-- THE PROBLEM --
For every entry, reproduce the wording exactly and omit any image it holds.

-- PROVIDED RECORDS follows --

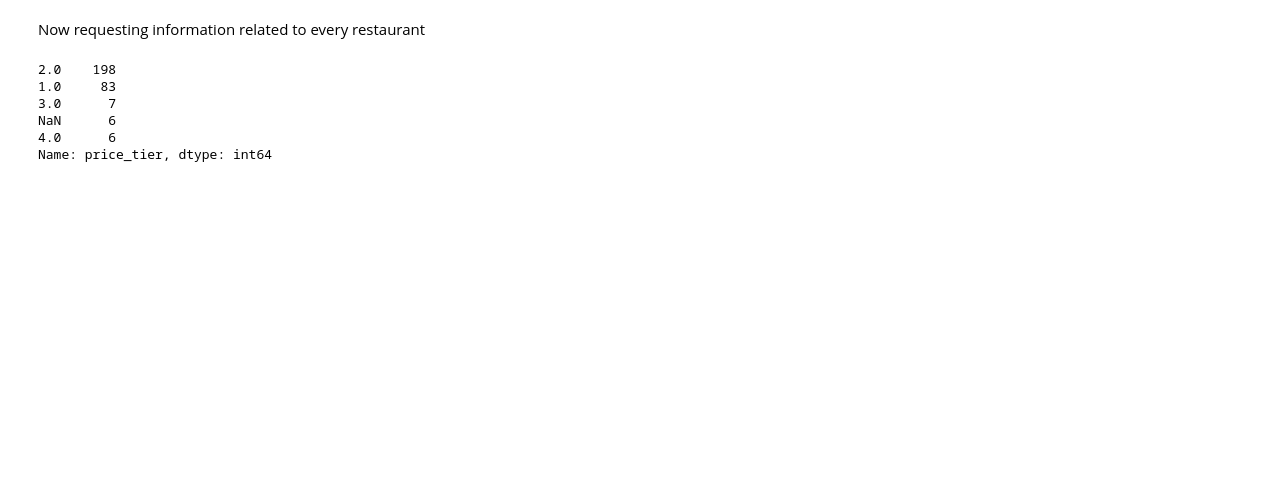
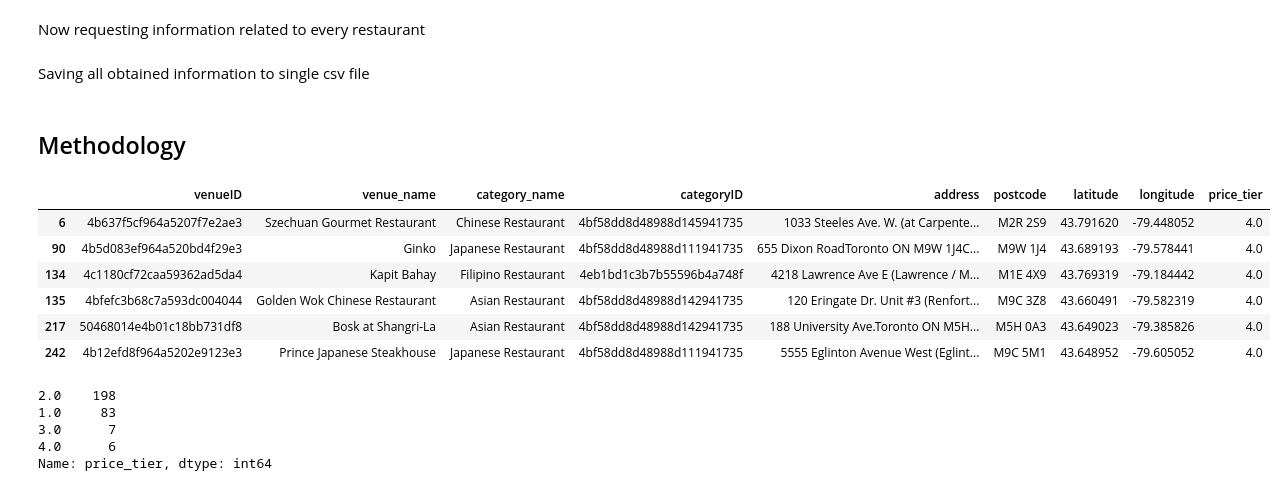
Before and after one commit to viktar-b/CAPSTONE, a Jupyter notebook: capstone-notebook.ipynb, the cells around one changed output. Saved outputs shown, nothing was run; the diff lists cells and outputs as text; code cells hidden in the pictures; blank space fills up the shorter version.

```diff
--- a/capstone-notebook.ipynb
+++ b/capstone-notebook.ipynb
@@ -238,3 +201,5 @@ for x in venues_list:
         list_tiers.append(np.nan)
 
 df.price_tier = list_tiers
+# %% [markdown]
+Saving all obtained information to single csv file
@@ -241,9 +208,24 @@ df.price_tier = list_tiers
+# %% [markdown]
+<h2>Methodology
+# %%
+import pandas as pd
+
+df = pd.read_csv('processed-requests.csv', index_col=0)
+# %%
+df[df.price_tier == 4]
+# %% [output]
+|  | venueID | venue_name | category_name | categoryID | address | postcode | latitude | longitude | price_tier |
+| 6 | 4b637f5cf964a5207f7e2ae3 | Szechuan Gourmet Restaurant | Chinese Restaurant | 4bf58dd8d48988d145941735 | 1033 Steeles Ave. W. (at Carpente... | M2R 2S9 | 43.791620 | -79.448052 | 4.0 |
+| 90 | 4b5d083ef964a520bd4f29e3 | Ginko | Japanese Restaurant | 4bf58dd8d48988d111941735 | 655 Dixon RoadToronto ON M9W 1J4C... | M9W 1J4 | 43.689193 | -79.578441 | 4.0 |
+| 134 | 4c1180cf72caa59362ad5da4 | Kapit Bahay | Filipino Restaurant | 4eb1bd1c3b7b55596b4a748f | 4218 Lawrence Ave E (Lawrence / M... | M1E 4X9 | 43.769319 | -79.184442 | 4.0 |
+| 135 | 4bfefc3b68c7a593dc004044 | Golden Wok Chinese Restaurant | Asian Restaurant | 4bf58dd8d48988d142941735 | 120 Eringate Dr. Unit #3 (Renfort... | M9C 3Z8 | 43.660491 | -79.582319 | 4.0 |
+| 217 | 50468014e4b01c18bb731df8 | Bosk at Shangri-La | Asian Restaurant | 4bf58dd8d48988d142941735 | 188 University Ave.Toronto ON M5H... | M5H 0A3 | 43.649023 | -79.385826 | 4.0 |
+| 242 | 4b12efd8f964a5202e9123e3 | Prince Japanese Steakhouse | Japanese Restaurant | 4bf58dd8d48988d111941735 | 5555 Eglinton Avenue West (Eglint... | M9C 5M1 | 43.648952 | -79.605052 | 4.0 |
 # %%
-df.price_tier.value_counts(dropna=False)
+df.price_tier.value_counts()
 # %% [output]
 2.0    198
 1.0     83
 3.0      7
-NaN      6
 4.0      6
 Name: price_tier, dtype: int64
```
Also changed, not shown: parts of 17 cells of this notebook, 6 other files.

-- PROVIDED RECORDS concluded --

-- RESULT OF THE TASK --
Before and after one commit to viktar-b/CAPSTONE, a Jupyter notebook: capstone-notebook.ipynb, the cells around one changed output. Saved outputs shown, nothing was run; the diff lists cells and outputs as text; code cells hidden in the pictures; blank space fills up the shorter version.

```diff
--- a/capstone-notebook.ipynb
+++ b/capstone-notebook.ipynb
@@ -238,3 +201,5 @@ for x in venues_list:
         list_tiers.append(np.nan)
 
 df.price_tier = list_tiers
+# %% [markdown]
+Saving all obtained information to single csv file
@@ -241,9 +208,24 @@ df.price_tier = list_tiers
+# %% [markdown]
+<h2>Methodology
+# %%
+import pandas as pd
+
+df = pd.read_csv('processed-requests.csv', index_col=0)
+# %%
+df[df.price_tier == 4]
+# %% [output]
+|  | venueID | venue_name | category_name | categoryID | address | postcode | latitude | longitude | price_tier |
+| 6 | 4b637f5cf964a5207f7e2ae3 | Szechuan Gourmet Restaurant | Chinese Restaurant | 4bf58dd8d48988d145941735 | 1033 Steeles Ave. W. (at Carpente... | M2R 2S9 | 43.791620 | -79.448052 | 4.0 |
+| 90 | 4b5d083ef964a520bd4f29e3 | Ginko | Japanese Restaurant | 4bf58dd8d48988d111941735 | 655 Dixon RoadToronto ON M9W 1J4C... | M9W 1J4 | 43.689193 | -79.578441 | 4.0 |
+| 134 | 4c1180cf72caa59362ad5da4 | Kapit Bahay | Filipino Restaurant | 4eb1bd1c3b7b55596b4a748f | 4218 Lawrence Ave E (Lawrence / M... | M1E 4X9 | 43.769319 | -79.184442 | 4.0 |
+| 135 | 4bfefc3b68c7a593dc004044 | Golden Wok Chinese Restaurant | Asian Restaurant | 4bf58dd8d48988d142941735 | 120 Eringate Dr. Unit #3 (Renfort... | M9C 3Z8 | 43.660491 | -79.582319 | 4.0 |
+| 217 | 50468014e4b01c18bb731df8 | Bosk at Shangri-La | Asian Restaurant | 4bf58dd8d48988d142941735 | 188 University Ave.Toronto ON M5H... | M5H 0A3 | 43.649023 | -79.385826 | 4.0 |
+| 242 | 4b12efd8f964a5202e9123e3 | Prince Japanese Steakhouse | Japanese Restaurant | 4bf58dd8d48988d111941735 | 5555 Eglinton Avenue West (Eglint... | M9C 5M1 | 43.648952 | -79.605052 | 4.0 |
 # %%
-df.price_tier.value_counts(dropna=False)
+df.price_tier.value_counts()
 # %% [output]
 2.0    198
 1.0     83
 3.0      7
-NaN      6
 4.0      6
 Name: price_tier, dtype: int64
```
Also changed, not shown: parts of 17 cells of this notebook, 6 other files.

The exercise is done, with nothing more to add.